▸ SUPPLIED RECORDS:
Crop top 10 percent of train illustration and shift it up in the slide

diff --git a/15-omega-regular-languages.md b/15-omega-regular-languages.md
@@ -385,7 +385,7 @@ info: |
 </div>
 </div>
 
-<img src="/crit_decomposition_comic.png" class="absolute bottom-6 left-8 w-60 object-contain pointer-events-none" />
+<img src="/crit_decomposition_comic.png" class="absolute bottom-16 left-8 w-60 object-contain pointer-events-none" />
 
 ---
* * *
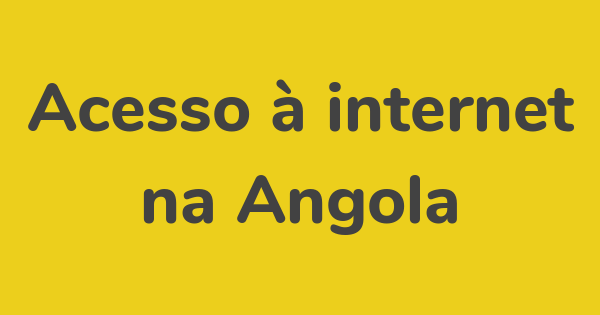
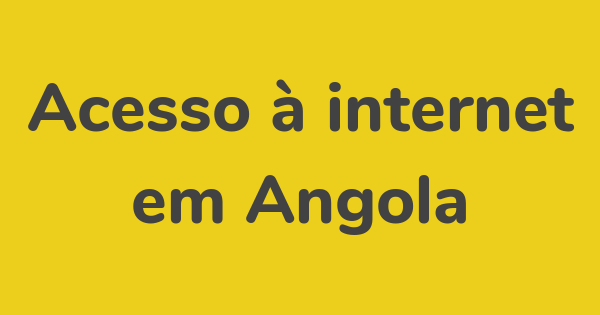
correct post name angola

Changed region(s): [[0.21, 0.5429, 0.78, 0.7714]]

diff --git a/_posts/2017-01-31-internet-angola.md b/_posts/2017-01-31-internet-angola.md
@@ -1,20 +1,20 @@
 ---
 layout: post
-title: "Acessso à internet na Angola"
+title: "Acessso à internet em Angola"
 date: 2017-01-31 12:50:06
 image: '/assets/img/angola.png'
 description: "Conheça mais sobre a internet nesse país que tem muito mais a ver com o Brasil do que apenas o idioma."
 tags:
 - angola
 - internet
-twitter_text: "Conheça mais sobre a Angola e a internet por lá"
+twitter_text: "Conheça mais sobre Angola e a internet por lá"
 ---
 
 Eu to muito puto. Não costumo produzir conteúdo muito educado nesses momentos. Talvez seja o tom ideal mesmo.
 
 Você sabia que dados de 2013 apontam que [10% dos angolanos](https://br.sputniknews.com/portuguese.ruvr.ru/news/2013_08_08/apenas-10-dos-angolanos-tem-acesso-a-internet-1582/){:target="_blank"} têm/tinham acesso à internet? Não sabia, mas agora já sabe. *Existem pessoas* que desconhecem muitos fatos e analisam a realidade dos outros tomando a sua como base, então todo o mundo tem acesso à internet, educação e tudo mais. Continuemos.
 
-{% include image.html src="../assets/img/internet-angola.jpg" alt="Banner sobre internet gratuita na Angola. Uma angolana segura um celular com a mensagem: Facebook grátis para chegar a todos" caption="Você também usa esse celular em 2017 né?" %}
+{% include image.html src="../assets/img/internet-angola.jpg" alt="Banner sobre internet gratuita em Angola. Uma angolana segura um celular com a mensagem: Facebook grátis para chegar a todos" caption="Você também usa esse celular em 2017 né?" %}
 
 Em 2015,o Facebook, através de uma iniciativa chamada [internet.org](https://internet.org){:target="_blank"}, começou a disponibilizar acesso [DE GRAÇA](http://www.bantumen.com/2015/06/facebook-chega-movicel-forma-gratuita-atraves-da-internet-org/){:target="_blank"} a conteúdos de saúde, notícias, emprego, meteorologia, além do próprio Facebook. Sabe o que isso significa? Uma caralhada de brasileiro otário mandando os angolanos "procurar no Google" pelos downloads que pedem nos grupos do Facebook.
---
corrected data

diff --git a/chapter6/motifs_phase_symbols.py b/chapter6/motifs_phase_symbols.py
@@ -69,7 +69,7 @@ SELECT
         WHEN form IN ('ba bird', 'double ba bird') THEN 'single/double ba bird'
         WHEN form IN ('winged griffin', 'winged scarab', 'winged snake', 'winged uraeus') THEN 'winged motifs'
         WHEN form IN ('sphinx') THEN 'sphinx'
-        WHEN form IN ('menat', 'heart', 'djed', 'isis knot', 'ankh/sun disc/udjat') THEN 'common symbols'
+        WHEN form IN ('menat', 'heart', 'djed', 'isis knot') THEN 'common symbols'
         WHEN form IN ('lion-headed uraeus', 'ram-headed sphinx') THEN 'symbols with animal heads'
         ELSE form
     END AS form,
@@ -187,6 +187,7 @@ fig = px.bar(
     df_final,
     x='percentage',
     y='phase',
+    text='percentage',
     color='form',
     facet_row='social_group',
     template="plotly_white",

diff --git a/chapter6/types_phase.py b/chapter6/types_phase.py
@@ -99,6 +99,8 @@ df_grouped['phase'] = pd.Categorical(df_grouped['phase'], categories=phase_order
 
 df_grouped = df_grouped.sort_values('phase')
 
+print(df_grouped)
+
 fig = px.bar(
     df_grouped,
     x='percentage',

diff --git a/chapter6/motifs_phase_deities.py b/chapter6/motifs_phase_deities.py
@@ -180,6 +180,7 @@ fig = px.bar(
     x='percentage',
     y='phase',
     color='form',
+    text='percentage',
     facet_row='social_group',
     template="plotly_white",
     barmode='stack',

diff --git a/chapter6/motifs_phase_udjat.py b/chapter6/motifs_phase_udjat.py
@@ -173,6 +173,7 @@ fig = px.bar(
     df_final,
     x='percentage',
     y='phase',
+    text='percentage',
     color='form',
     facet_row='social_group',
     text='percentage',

▸ EXERCISE DETAILS: Locate the word "events" in the records above, and return each line that has it.

▸ SOLUTION TO THE PROBLEM:
-<img src="/crit_decomposition_comic.png" class="absolute bottom-6 left-8 w-60 object-contain pointer-events-none" />
+<img src="/crit_decomposition_comic.png" class="absolute bottom-16 left-8 w-60 object-contain pointer-events-none" />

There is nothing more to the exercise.